Lucy Findlay

Blurring the lines? Responding to the Civil Society Strategy

Civil Society Strategy 2018The new Civil Society Strategy explicitly sets the direction of government, by widening the strategy of the traditional third sector to include the private sector agenda.

It has been going in this direction for years of course – the advent of Big Society Capital, Social Investment, Social Impact Bonds have often been more concerned with social value creation than legal form. Is there anything wrong with this? It seems on the face of it, a ‘no brainer’. Why would you bother about the type of organisation when it’s creating loads of social value?

At Social Enterprise Mark CIC, we are often accused of being obsessed with form over function and of being pedantic about definitions. Interestingly, the definition of Civil Society within the strategy document – “we define civil society not by organisational form, but in terms of activity, defined by purpose (what it is for) and control (who is in charge)” – is in perfect alignment with our own criteria. In a nutshell, we look at the social mission, value and objectives of an organisation. We also look at the power relationship; through requiring an asset lock and independence, and by assessing the way that shareholders (if there are any) behave in distributing profits and controlling the company.

The strategy then goes on to say:

“Businesses are changing, to pursue social as well as economic purpose. The state is helping public service employees take control of their service through creating mutuals, reforming commissioning to support local and non-profit providers, and localising power.

All of this is ‘civil society’ – not a sector, but a range of independent activity aimed at achieving social value… we use the term ‘civil society’ in this hybrid sense, and ‘civil society organisations’ may be charities, public service mutuals, or businesses with a primary social purpose. To describe the ‘core’ of civil society we refer to ‘voluntary, community, and social enterprise organisations’, or simply ‘the social sector.”

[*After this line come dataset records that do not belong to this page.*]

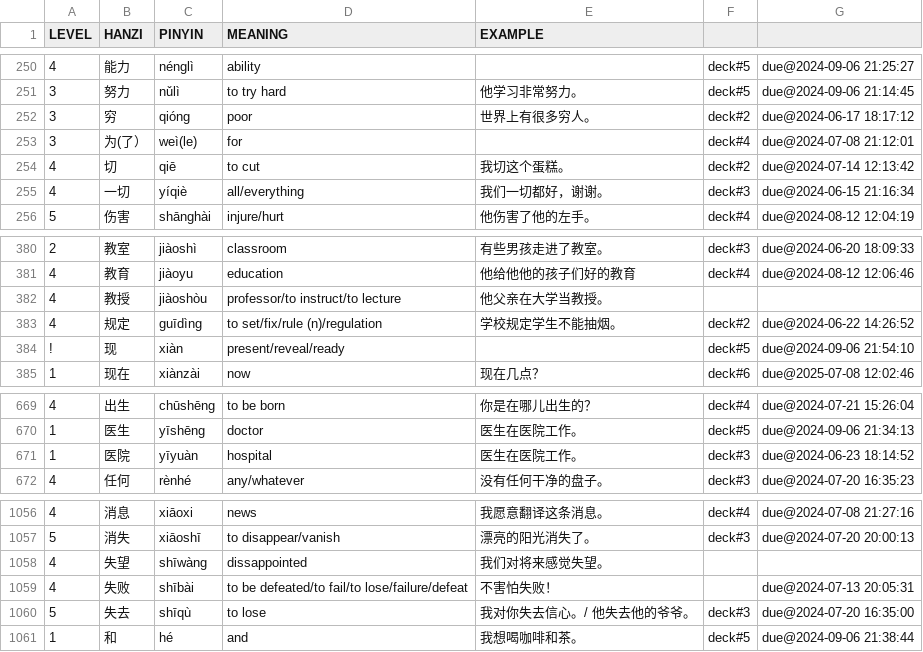
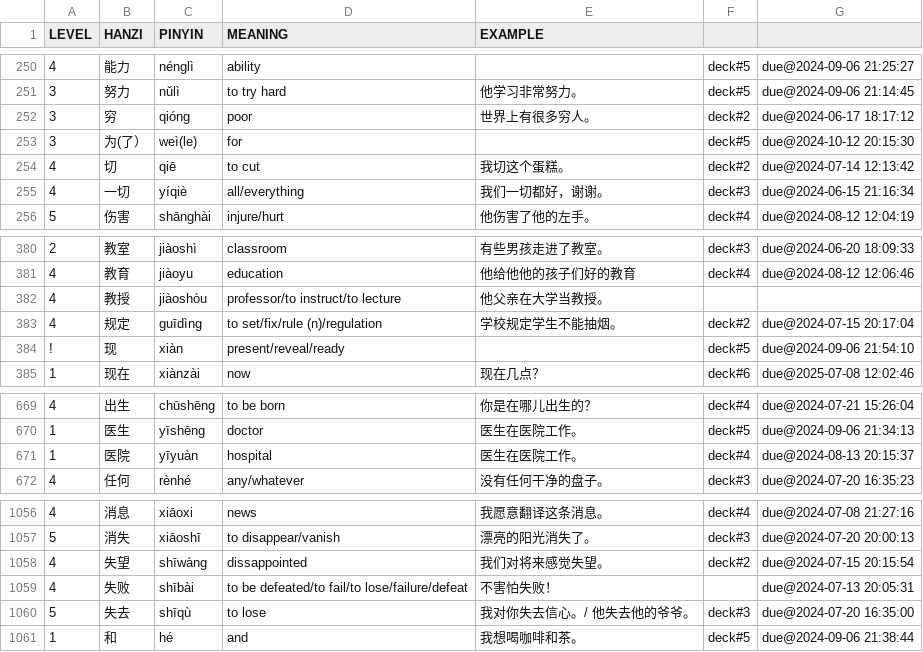
Before and after one commit to proycon/vocadata, a TSV file: zh/myorder.tsv, drawn as a sheet; only a part is shown, gaps mark what is left out.

Commit message:
update

```diff
--- a/zh/myorder.tsv
+++ b/zh/myorder.tsv
@@ -252,3 +252,3 @@ LEVEL	HANZI	PINYIN	MEANING	EXAMPLE
 3	穷	qióng	poor	世界上有很多穷人。	deck#2	due@2024-06-17 18:17:12
-3	为(了）	weì(le)	for		deck#4	due@2024-07-08 21:12:01
+3	为(了）	weì(le)	for		deck#5	due@2024-10-12 20:15:30
 4	切	qiē	to cut	我切这个蛋糕。	deck#2	due@2024-07-14 12:13:42
@@ -382,3 +382,3 @@ LEVEL	HANZI	PINYIN	MEANING	EXAMPLE
 4	教授	jiàoshòu	professor/to instruct/to lecture	他父亲在大学当教授。		
-4	规定	guīdìng	to set/fix/rule (n)/regulation	学校规定学生不能抽烟。	deck#2	due@2024-06-22 14:26:52
+4	规定	guīdìng	to set/fix/rule (n)/regulation	学校规定学生不能抽烟。	deck#2	due@2024-07-15 20:17:04
 !	现	xiàn	present/reveal/ready		deck#5	due@2024-09-06 21:54:10
@@ -670,3 +670,3 @@ LEVEL	HANZI	PINYIN	MEANING	EXAMPLE
 1	医生	yīshēng	doctor	医生在医院工作。	deck#5	due@2024-09-06 21:34:13
-1	医院	yīyuàn	hospital	医生在医院工作。	deck#3	due@2024-06-23 18:14:52
+1	医院	yīyuàn	hospital	医生在医院工作。	deck#4	due@2024-08-13 20:15:37
 4	任何	rènhé	any/whatever	没有任何干净的盘子。	deck#3	due@2024-07-20 16:35:23
@@ -1057,3 +1057,3 @@ LEVEL	HANZI	PINYIN	MEANING	EXAMPLE
 5	消失	xiāoshī	to disappear/vanish	漂亮的阳光消失了。	deck#3	due@2024-07-20 20:00:13
-4	失望	shīwàng	dissappointed	我们对将来感觉失望。		
+4	失望	shīwàng	dissappointed	我们对将来感觉失望。	deck#2	due@2024-07-15 20:15:54
 4	失败	shībài	to be defeated/to fail/to lose/failure/defeat	不害怕失败！		due@2024-07-13 20:05:31
```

Crucially here they talk about businesses with a ‘primary social purpose’. This does not address the issue of where power sits/who is in charge. For us this is a core principle and must not be undermined, as the balance of power is crucial in the way that a company is run and who it’s really for – i.e. whose social purpose and what is happening to the profits. For example, the much-criticised Virgin Care has a social mission to provide health and social care, and I’m sure that they can prove that they are creating social value in many ways. However, the ultimate control of this company is in the hands of the shareholders who want a return for their investment, which means that ultimately it is not the patient at the centre of the company, it is the shareholder. Even if a social enterprise is created that is majority owned by Virgin Care, it is still ultimately owned and controlled by a parent company that puts profit before social value. This is why we test independence as part of our assessment.

Later on in the document, under the Business Chapter, the strategy states:

“Our leading businesses increasingly put social and environmental responsibility at the heart of what they do. It is key to their strategies for long-term, sustainable value, including how they manage risk, and how they sustain public and investor trust in their brands and business models. Alongside this, a new generation of businesses now go further and commit themselves explicitly to social and environmental purposes or missions, alongside profit, in their goods, services and how they operate.”

Oxfam report: An Economy for the 99%If this is the case, why do we have increasing social marginalisation and wealth disparity, as shown in a 2017 Oxfam report, which showed that just 8 wealthy individuals owned the same wealth as the world’s poorest 3.6 billion people. Just recently, we have also seen new evidence that the average pay of a FTSE 100 CEO is a 151:1 ratio to employees, which further demonstrates the wealth gap.

I do not mean to be dismissive about the motivations of all business, but at the same time we must not be naïve. Much of this stuff is tick in the box CSR and is not addressing the root of the problem; i.e. that there is a clear conflict of interest between being a shareholder owned and controlled business dedicated to maximising wealth, and the conditions that the business is creating for its workers and the communities that it interacts with. Can the government prove their statement above or do they take it at face value from the businesses telling them this is the case?

To be fair to the strategy, it does acknowledge that we are different as the ‘social sector’, but it is confusing that a lot of the document is not actually about the social sector at all and does not really analyse the challenges put forward in this case. I dare say, it’s far more palatable to say that social impact investment is being used to create social value, without questioning whether the social value being created is getting to the heart of the issue. Plus, who is actually in control? Is it at the expense of the marginalised?

We need a root and branch analysis of why we are creating a more unequal society and how current business practice is contributing to this. Are CEOs themselves dedicated to the creation of social value or is it a side-line in the CSR department?  I was interested to read recently that a Democratic Senator (potential Presidential candidate) Elizabeth Warren in the US is proposing an Accountable Capitalism Act, which would lead to more wealth redistribution and power to workers by giving more power to stakeholders. This is the sort of fundamental change we need.

There are lots of business people out there with great social motivations (such as those mentioned in the strategy), but until we challenge the current business model we will not get to the root of the issue, inequality will continue increasing.